The circular economy is about moving away from a “take it, make it, break it and bin it” lifecycle to one that reuses, repairs, repurposes and recycles and creates new value and business opportunities from waste and underutilised resources. Grants of up to $30,000 were awarded to businesses with circular economy initiatives that showed a benefit to the region.
The grants are a COVID19 care and recovery initiative from local government in the North, building off the existing work of the Northern Tasmania Waste Management Group and delivered in partnership with Northern Tasmania Development Corporation.
“It’s very exciting to be working with NTDC and other Councils on an initiative which is aimed at prompting some new ways of thinking about re-use and waste in Northern Tasmania,” Mayor van Zetten said.
“As a direct result of the City of Launceston’s Community Care and Recovery Package we’ve been able to start this important conversation with other Northern Tasmanian Councils, and I’m really looking forward to seeing the grants application process kicking off.”
West Tamar Council Mayor and Local Government Association of Tasmania president Christina Holmdahl said the grants were an example of councils continuing to provide innovative economic recovery pathways.
“Local government has been working extremely hard on recovery opportunities and we see these grants as a way for businesses to innovate, diversify and update their processes with a circular economy viewpoint,” Councillor Holmdahl said. “I’d encourage any business with an idea to investigate the grants program as the opportunity in this space is tremendous.”
NTWMG chairman and George Town Council general manager Shane Power said the grants were another example of Councils and the NTWMG driving innovation to deliver positive environmental outcomes and facilitate new economic activity.
“We are confident the grants will attract entrepreneurs seeking funds to make value from materials that may have otherwise ended up in landfill or stockpiles, therefore, maximising their lifespan,” Mr Power said. “We also envisage businesses from various sectors will be able to use the funding to invest in areas such as product design, plant and equipment and process improvements in the manufacturing of products.”
Mr Power added any business could improve its bottom line by avoiding costs associated with waste disposal, improving their production processes, increasing the lifespan of materials, realising value by re-purposing or even monetising materials that may be by-products or surplus to existing product developments.

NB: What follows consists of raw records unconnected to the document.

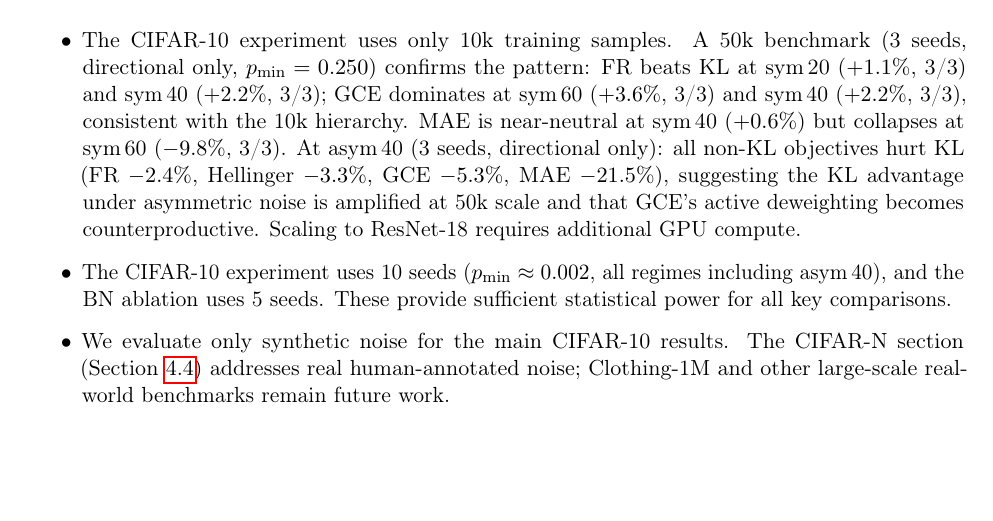
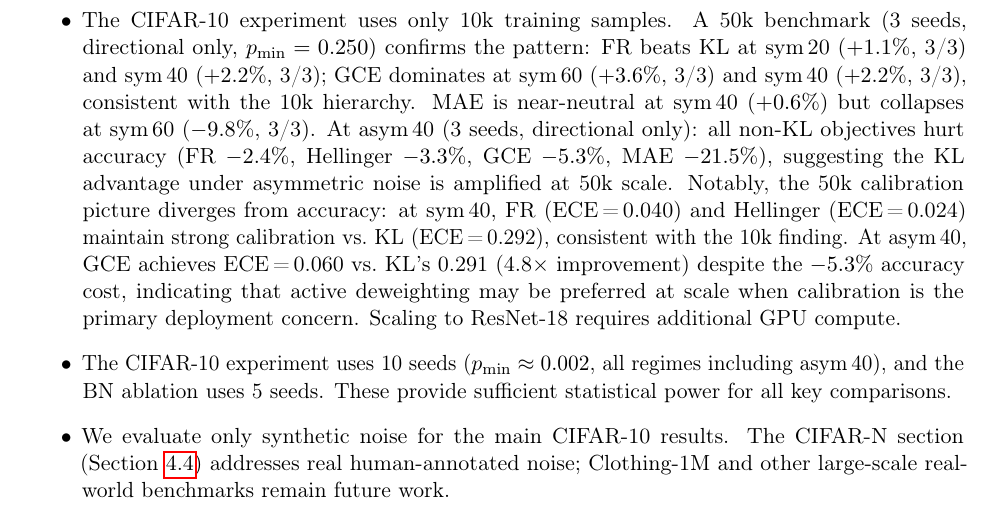
Before and after one commit to mbottoni/fisher-rao-ml, a LaTeX paper (reports/fr_noisy_labels.tex): part of page 17 of 25, cut so that both start at the same text, the shorter picture padded with empty space. Compiled offline with pdfLaTeX.

Commit message:
Limitations: add 50k calibration findings for asym_40
At 50k scale, GCE achieves ECE=0.060 vs KL's 0.291 (4.8x) at asym_40
despite -5.3% accuracy cost, while Hellinger/FR also improve calibration.
Confirms that active deweighting (GCE) maintains better calibration under
asymmetric noise at scale, even when it hurts accuracy.

```diff
--- a/reports/fr_noisy_labels.tex
+++ b/reports/fr_noisy_labels.tex
@@ -1190,10 +1190,15 @@ symmetric/asymmetric label noise model of \citet{ghosh2017robust}.
     GCE dominates at sym\,60 ($+3.6\%$, 3/3) and sym\,40 ($+2.2\%$, 3/3),
     consistent with the 10k hierarchy.
     MAE is near-neutral at sym\,40 ($+0.6\%$) but collapses at sym\,60 ($-9.8\%$, 3/3).
-    At asym\,40 (3 seeds, directional only): all non-KL objectives hurt KL
+    At asym\,40 (3 seeds, directional only): all non-KL objectives hurt accuracy
     (FR $-2.4\%$, Hellinger $-3.3\%$, GCE $-5.3\%$, MAE $-21.5\%$),
-    suggesting the KL advantage under asymmetric noise is amplified at 50k scale
-    and that GCE's active deweighting becomes counterproductive.
+    suggesting the KL advantage under asymmetric noise is amplified at 50k scale.
+    Notably, the 50k calibration picture diverges from accuracy: at sym\,40, FR
+    (ECE\,=\,0.040) and Hellinger (ECE\,=\,0.024) maintain strong calibration
+    vs.\ KL (ECE\,=\,0.292), consistent with the 10k finding.
+    At asym\,40, GCE achieves ECE\,=\,0.060 vs.\ KL's 0.291 (4.8$\times$ improvement)
+    despite the $-5.3\%$ accuracy cost, indicating that active deweighting may be
+    preferred at scale when calibration is the primary deployment concern.
     Scaling to ResNet-18 requires additional GPU compute.
   \item The CIFAR-10 experiment uses 10 seeds ($p_{\min}\approx0.002$, all regimes
     including asym\,40), and the BN ablation uses 5 seeds. These provide sufficient
```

The grants will be delivered by NTWMG in partnership with Northern Tasmania Development Corporation. NTDC chief executive Mark Baker said the benefits of a circular economy approach were three-fold.

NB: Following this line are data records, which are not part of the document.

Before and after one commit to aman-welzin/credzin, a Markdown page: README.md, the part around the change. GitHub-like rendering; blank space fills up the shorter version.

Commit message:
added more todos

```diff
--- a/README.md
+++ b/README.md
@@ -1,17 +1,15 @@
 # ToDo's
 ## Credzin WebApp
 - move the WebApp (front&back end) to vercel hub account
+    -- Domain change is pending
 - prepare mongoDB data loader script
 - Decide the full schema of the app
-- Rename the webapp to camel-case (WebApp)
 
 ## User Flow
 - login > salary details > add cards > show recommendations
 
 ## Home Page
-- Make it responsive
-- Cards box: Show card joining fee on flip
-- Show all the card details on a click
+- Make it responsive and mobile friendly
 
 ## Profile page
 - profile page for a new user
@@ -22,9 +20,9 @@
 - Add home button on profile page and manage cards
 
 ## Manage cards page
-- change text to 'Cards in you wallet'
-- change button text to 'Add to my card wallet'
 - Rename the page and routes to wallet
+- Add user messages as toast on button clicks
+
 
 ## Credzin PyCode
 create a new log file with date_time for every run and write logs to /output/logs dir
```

“Moving from a linear economy to a circular economy is a win-win-win,” Mr Baker said. “It’s a win for the environment as it reduces the amount of waste going into landfill, carbon going into the atmosphere and water going down the drain.
“It’s a win for business as they either reuse more of their resource or get access to cheaper resource from other businesses’ waste, which saves money. And it’s a win for jobs with circular economy innovations offering new opportunities in industry.”
The grants are open to businesses in George Town, Launceston, West Tamar, Northern Midlands, Flinders Island, Dorset, Break O’Day and Meander Valley council regions.